Holding back the hand that feeds China

China's slowing manufacturing index represents a dilemma for Beijing, which will be wary of stimulating the economy too far, for fear of reinflating a huge property bubble.

Fears over the faltering Chinese economy will cast a shadow over global markets this week, after the release of figures on the weekend showed that the country’s giant manufacturing sector is battling a slump in export orders.

China’s official purchasing managers’ index dropped to 50.2 last month, down from 50.4 in May, and its lowest level in seven months. Some economists now estimate that the China’s growth rate fell below 8 per cent in the first half of the year as demand for Chinese exports, the main driver of the Chinese economic miracle, has been dented by the growing economic woes in Europe and the United States.

Beijing will now face increasing pressure to cut interest rates and to boost spending on infrastructure in a bid to boost economic activity. Already China’s central bank has been reducing the level of deposits that banks must hold in reserve, and last month it cut interest rates for the first time in more than three years (Worries in the quarries as China cuts, June 8).

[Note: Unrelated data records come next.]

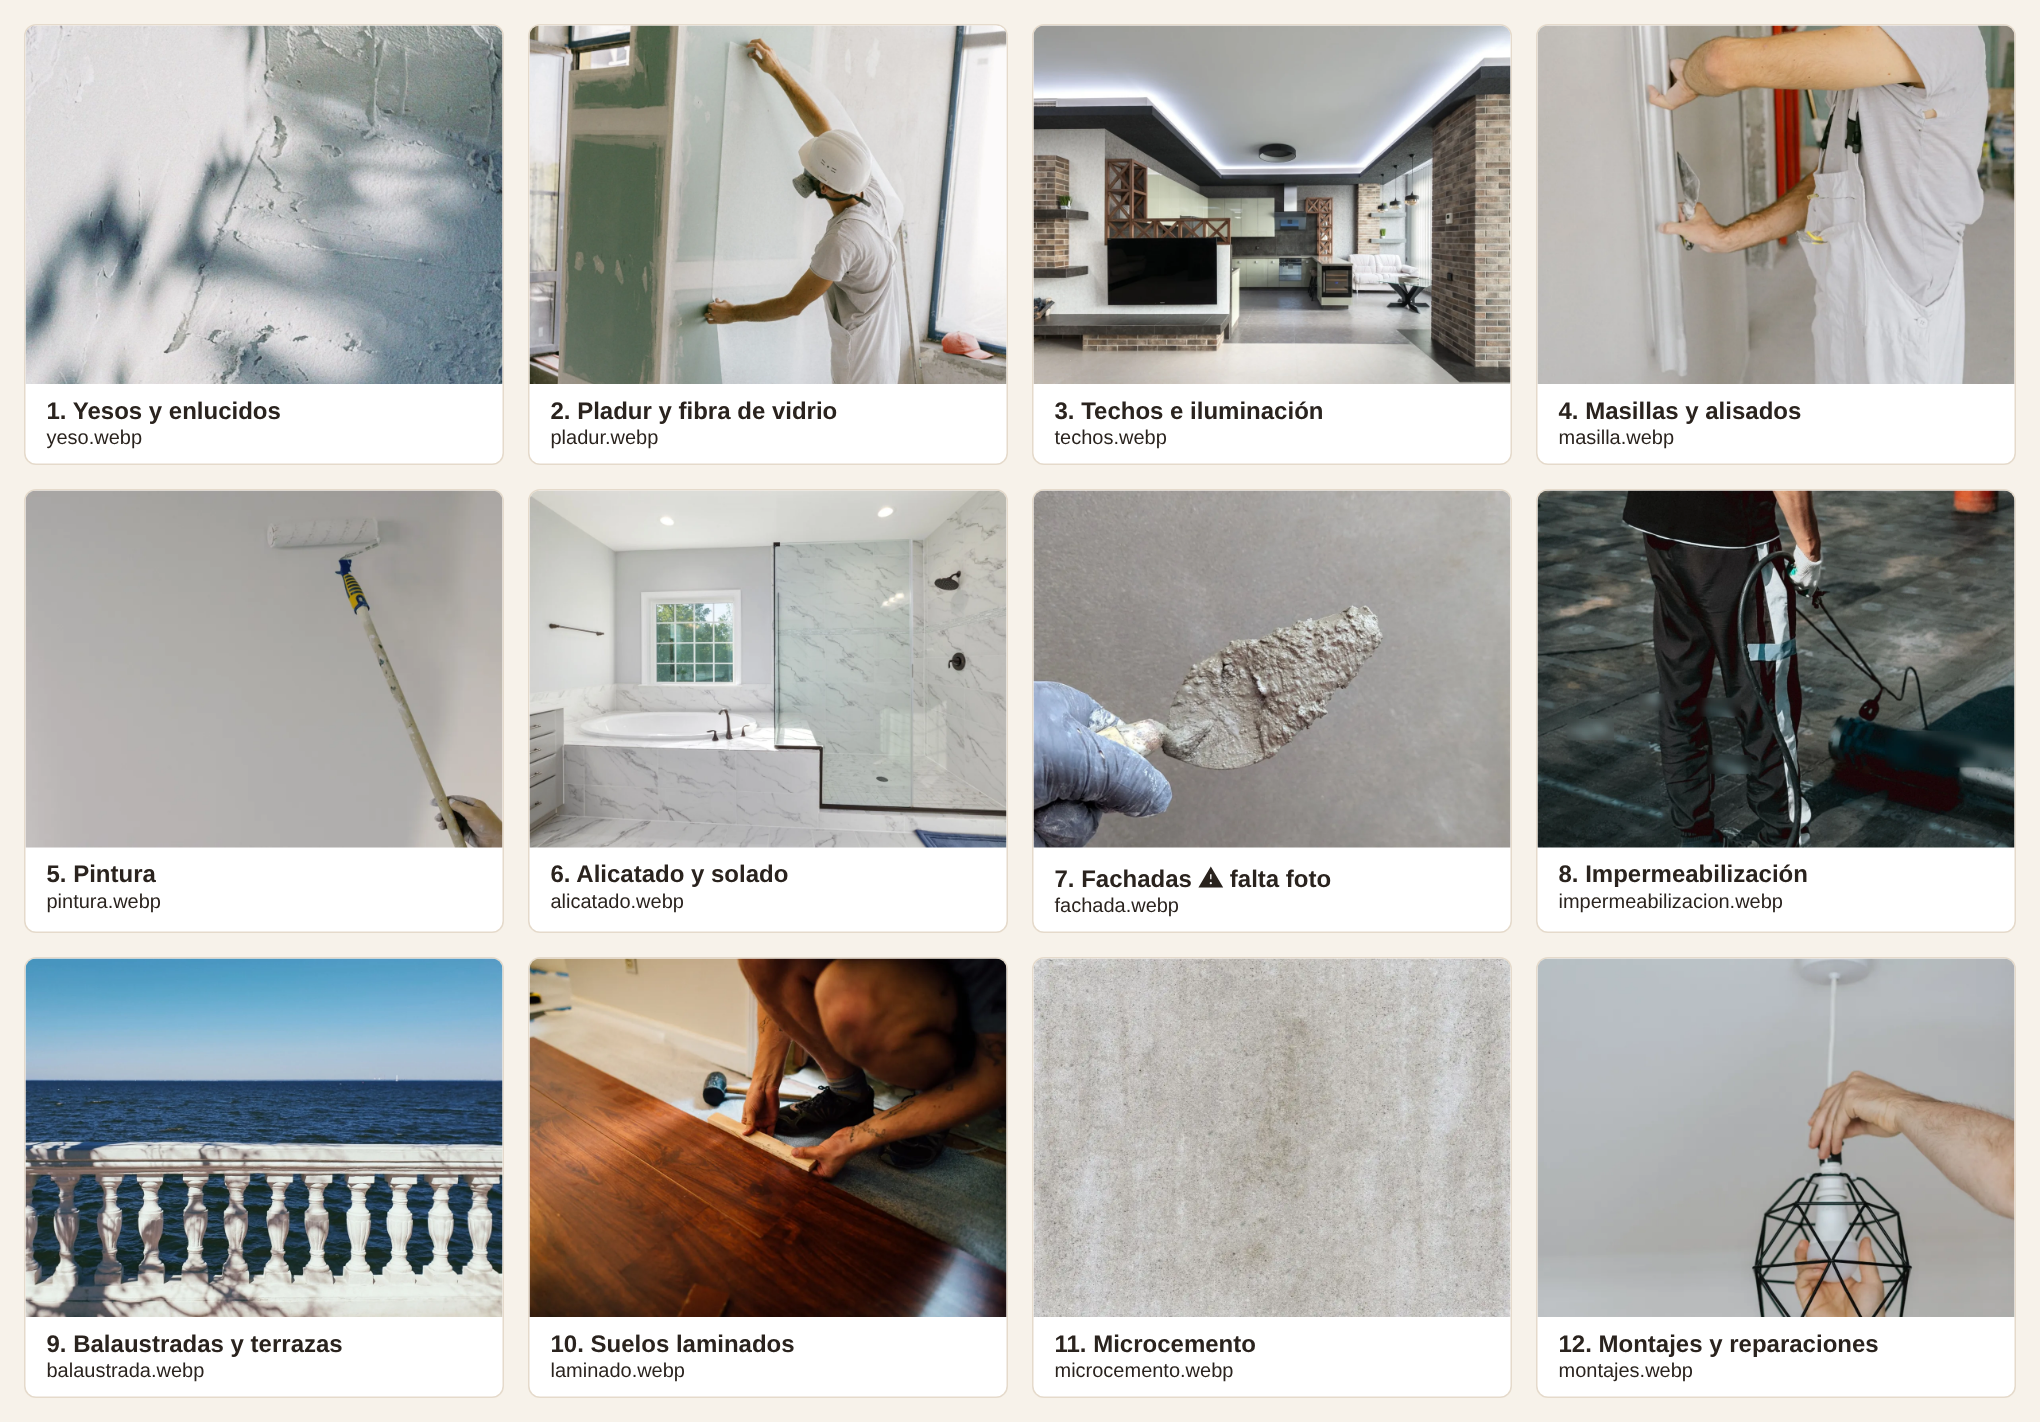
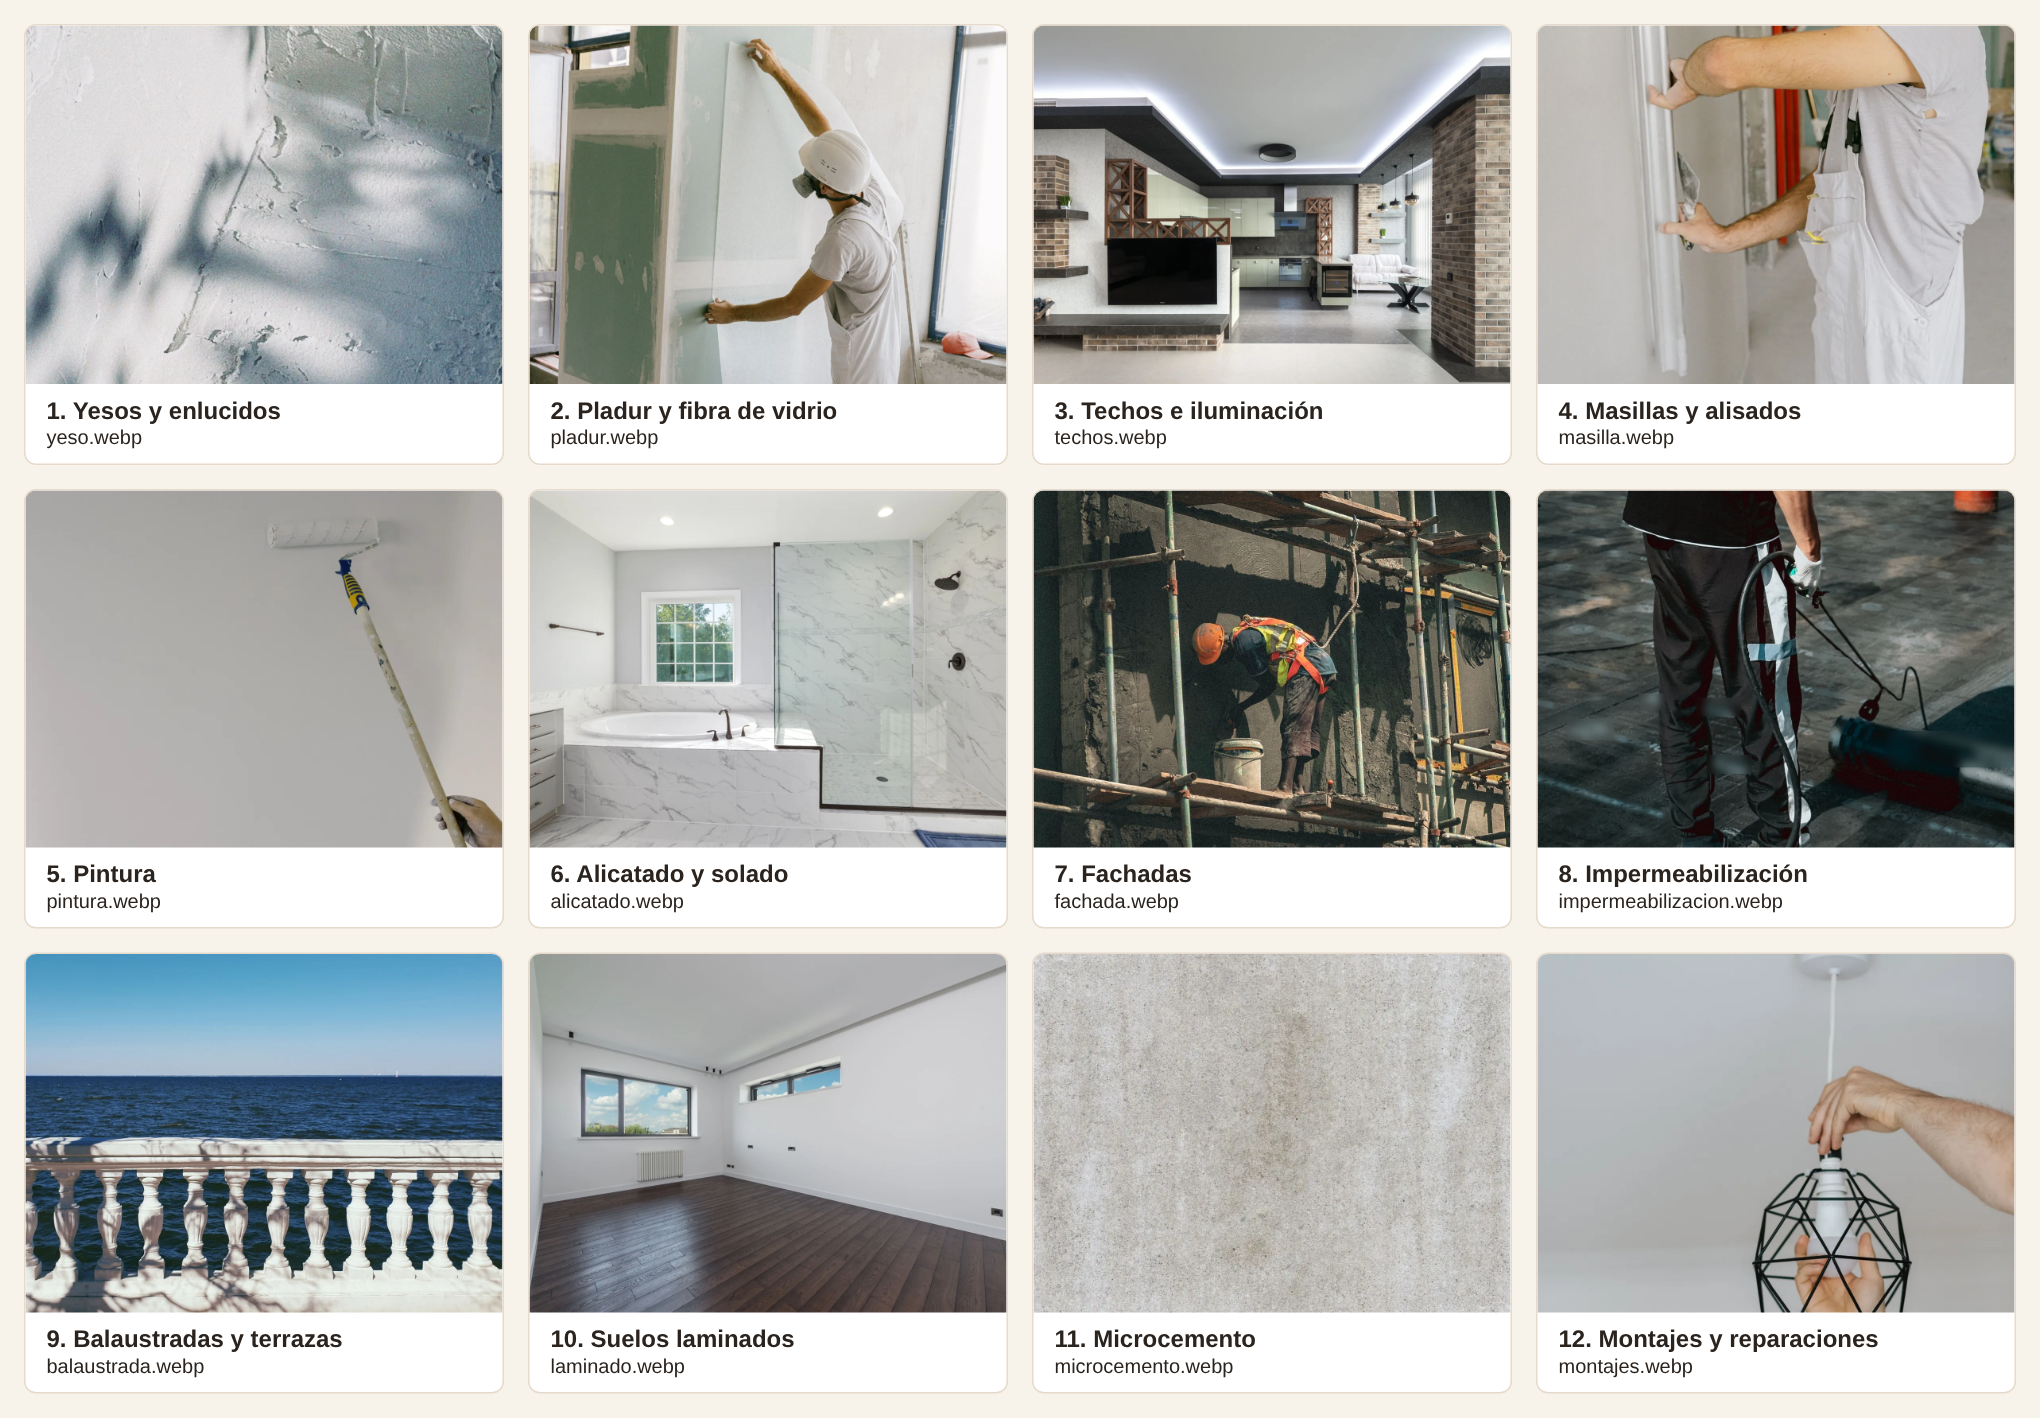
Laminado нове фото; фінальний список карток
Claude-Session: https://claude.ai/code/session_01UyCPKmgzHuAWchCuwT9tNT

diff --git a/it/proekt-budivelnyi-sait.md b/it/proekt-budivelnyi-sait.md
@@ -45,3 +45,7 @@
 - 12 карток: `it/proekt-img/cards/*.webp` (1200×900), джерела в `fuentes.txt`.
 - Портфоліо «Proyectos» — спільне від компанії (без «я/брат»), фото пізніше від брата.
 - Акцент-колір кандидат: помаранчевий; для кнопок з білим текстом — #b8541a (контраст 4.86:1).
+
+## Фінальні фото карток (29.10.2026) — `it/proekt-img/cards/`
+1 yeso — декоративна фактурна штукатурка з тінями листя · 2 pladur — зелений пладур + склополотно (майстер у масці) · 3 techos — LED-уступ, вітальня з кухнею (обрізка користувача) · 4 masilla — широка гладилка, Antoni Shkraba · 5 pintura — валик, Ksenia Chernaya · 6 alicatado — ванна з мармуровою плиткою · 7 fachada — риштування, akoonie · 8 impermeabilizacion — тела + пальник, написи прибрано · 9 balaustrada — біла, море · 10 laminado — світла кімната, темний ламінат · 11 microcemento — гладка сіра · 12 montajes — люстра.
+Назви: «Yesos y enlucidos» (+ «a mano»), «Pladur y fibra de vidrio».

But Beijing will be wary of cutting interest rates too far, for fear of reinflating the country’s huge real estate bubble. And it will also be cautious when it comes to another massive spending spree because the last one – undertaken in the wake of the global financial crisis in 2008 – left the country littered with countless ill-advised infrastructure and real estate investment projects that are now clogging up the balance sheets of the country’s state-controlled banks.

Indeed, some analysts warn that China is yet to feel the full brunt of its massive real estate frenzy, which continued to run into 2011. Last year, residential construction accounted for a massive 9.2 per cent of Chinese GDP – well above the 6 per cent of GDP that the US saw in 2006 at the peak of its housing boom. Indeed, the only country that has hit that level is Spain, immediately before its own real estate bubble burst.

They point out that the current decline in real estate prices (average new home prices in 70 major Chinese cities have fallen in the eight months to May) will lead to even weaker Chinese economic activity, because a slowdown in real estate construction will mean less demand for constructions materials, such as steel, cement and copper.

What’s more, many affluent Chinese have ploughed their money into real estate, and a sharp drop in prices will have a huge negative wealth effect, forcing them to cut back on spending.

The finances of Chinese regional governments will also be hard hit by a sharp slide in real estate prices, as local governments typically raise between 30 to 40 per cent of their revenue by selling off land. If their revenues fall, local governments will have even less money to spend on running their local operations and on building new infrastructure.

Chinese banks will also feel the pain, as local government financing vehicles used property as the main collateral when they borrowed money to finance new infrastructure projects. The banks have an additional exposure because in recent years many state-owned enterprises have been using their bank loans to engage in real estate speculation.

Beijing’s policymakers face a tough period ahead as they brace for a slowdown in exports, at a time when the country’s cooling property market is likely to prove a drag on domestic activity. They will be wary of providing too much stimulus, for fear of exacerbating the already dangerous imbalances in the Chinese economy. On the other hand, they will be fearful of allowing economic activity to slow too sharply for fear of unleashing a fresh round of widespread social unrest.